| EXERCISE BRIEF |
Can you quote the records below in full, word for word?
#####
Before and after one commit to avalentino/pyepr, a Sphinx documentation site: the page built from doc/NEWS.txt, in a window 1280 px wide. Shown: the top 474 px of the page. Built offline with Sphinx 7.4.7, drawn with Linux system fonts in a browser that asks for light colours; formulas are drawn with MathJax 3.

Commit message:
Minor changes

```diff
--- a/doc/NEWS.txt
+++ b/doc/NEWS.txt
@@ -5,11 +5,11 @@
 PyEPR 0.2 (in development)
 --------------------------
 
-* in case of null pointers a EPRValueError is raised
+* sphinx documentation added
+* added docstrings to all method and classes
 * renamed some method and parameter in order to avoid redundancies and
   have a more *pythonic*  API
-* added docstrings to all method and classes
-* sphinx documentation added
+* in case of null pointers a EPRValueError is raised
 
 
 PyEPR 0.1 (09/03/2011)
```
#####
| PROBLEM SOLUTION |
Before and after one commit to avalentino/pyepr, a Sphinx documentation site: the page built from doc/NEWS.txt, in a window 1280 px wide. Shown: the top 474 px of the page. Built offline with Sphinx 7.4.7, drawn with Linux system fonts in a browser that asks for light colours; formulas are drawn with MathJax 3.

Commit message:
Minor changes

```diff
--- a/doc/NEWS.txt
+++ b/doc/NEWS.txt
@@ -5,11 +5,11 @@
 PyEPR 0.2 (in development)
 --------------------------
 
-* in case of null pointers a EPRValueError is raised
+* sphinx documentation added
+* added docstrings to all method and classes
 * renamed some method and parameter in order to avoid redundancies and
   have a more *pythonic*  API
-* added docstrings to all method and classes
-* sphinx documentation added
+* in case of null pointers a EPRValueError is raised
 
 
 PyEPR 0.1 (09/03/2011)
```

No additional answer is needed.